Therefore, with a lack of solidified draft capital acquired at the position this offseason, and the 23% target share last season, McLaurin is a true alpha WR1 in an improving offense. With a consensus ADP of WR25, he has tremendous upside and the sophomore can easily finish as a fantasy WR1 in 2020.
Wide Receiver Draft Target 2020 – Jalen Reagor
I think out of all the rookie wide receivers heading into this unique 2020 season, Reagor has the best chance of being a ‘league winner’ for your fantasy teams.
My definition of a ‘league winner’ is probably a bit different to most, as I like to focus on the playoffs, where the championships are won. These playoffs tend to start in Week Thirteen and run to the end of the regular season or in other words, Week Sixteen.
Specifically looking at stats from Sharp Football Stats, through those playoff weeks, the Eagles opponents ranked 7th easiest in passing efficiency defense and 10th easiest when it comes to general defensive efficiency.

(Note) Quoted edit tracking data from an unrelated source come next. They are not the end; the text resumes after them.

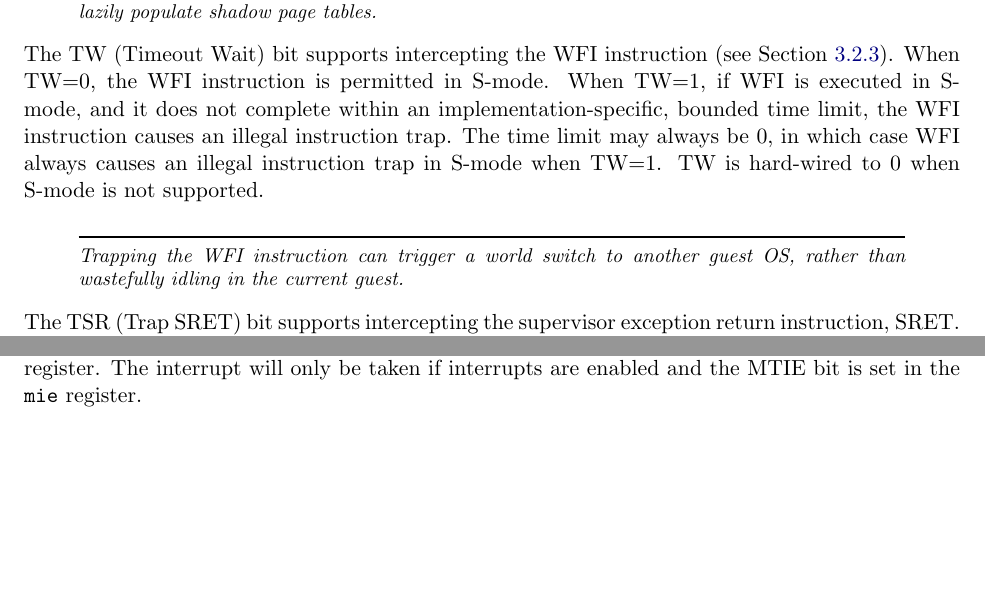
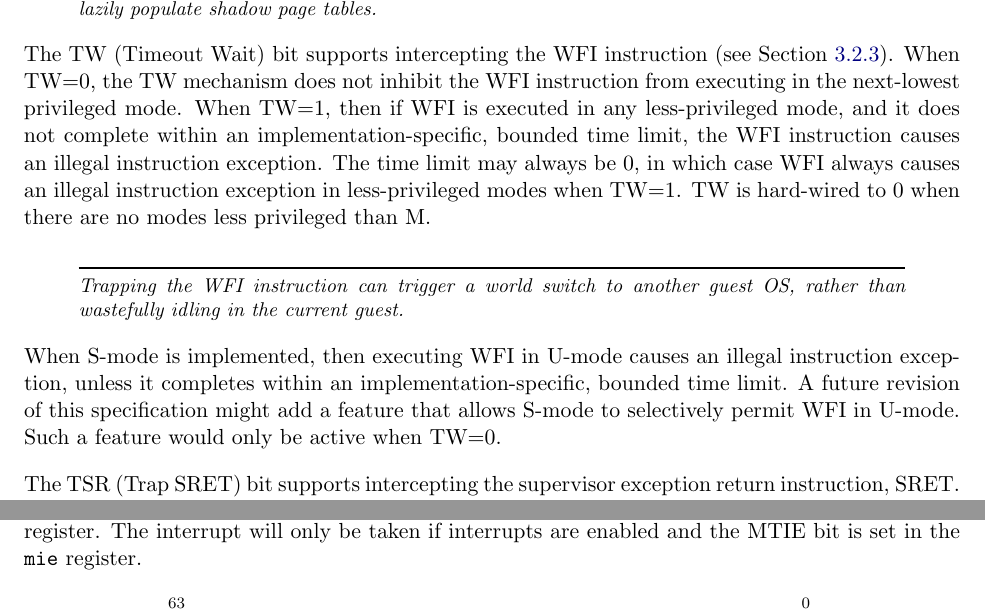
Before and after one commit to riscv/riscv-isa-manual, a LaTeX thesis (src/riscv-privileged.tex, which reads src/machine.tex): two parts of pages 36 and 44 of 113 before the commit and two parts of pages 36 and 45 of 115 after it, joined at a grey line, cut so that both start at the same text, the shorter picture padded with empty space. Compiled offline with pdfLaTeX.

Commit message:
Extend mstatus.TW to U-mode for M/U systems

```diff
--- a/src/machine.tex
+++ b/src/machine.tex
@@ -699,18 +699,26 @@ hooks necessary to lazily populate shadow page tables.
 \end{commentary}
 
 The TW (Timeout Wait) bit supports intercepting the WFI instruction (see
-Section~\ref{wfi}).  When TW=0, the WFI instruction is permitted in S-mode.
-When TW=1, if WFI is executed in S-mode, and it does not complete within an
-implementation-specific, bounded time limit, the WFI instruction causes an
-illegal instruction trap.  The time limit may always be 0, in which case WFI
-always causes an illegal instruction trap in S-mode when TW=1.
-TW is hard-wired to 0 when S-mode is not supported.
+Section~\ref{wfi}).  When TW=0, the TW mechanism does not inhibit the WFI
+instruction from executing in the next-lowest privileged mode.  When TW=1,
+then if WFI is executed in any less-privileged mode, and it does not complete
+within an implementation-specific, bounded time limit, the WFI instruction
+causes an illegal instruction exception.  The time limit may always be 0, in which
+case WFI always causes an illegal instruction exception in less-privileged modes
+when TW=1.  TW is hard-wired to 0 when there are no modes less privileged than
+M.
 
 \begin{commentary}
 Trapping the WFI
 instruction can trigger a world switch to another guest OS, rather than
 wastefully idling in the current guest.
 \end{commentary}
+
+When S-mode is implemented, then executing WFI in U-mode causes an illegal
+instruction exception, unless it completes within an implementation-specific,
+bounded time limit.  A future revision of this specification might add
+a feature that allows S-mode to selectively permit WFI in U-mode.  Such
+a feature would only be active when TW=0.
 
 The TSR (Trap SRET) bit supports intercepting the supervisor exception return
 instruction, SRET.  When TSR=1, attempts to execute SRET while executing in
```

Furthermore, if you want to narrow those numbers down even more to just Week Fifteen to Week Sixteen when your semi-finals and final matchups are likely to take place, the Eagles opponents rank 4th easiest in passing efficiency defense and 9th easiest in general defensive efficiency.
Anyway, enough about the Eagles opponents, what about Reagor himself? Well the rookie from TCU had a fairly underwhelming senior year, going for 611 yards and 5 touchdowns, off of a fairly successful sophomore campaign of over 1,000 yards and 9 touchdowns respectively. However, blaming these stats on Reagor alone would be harsh, to say the least, as the tweet below outlines.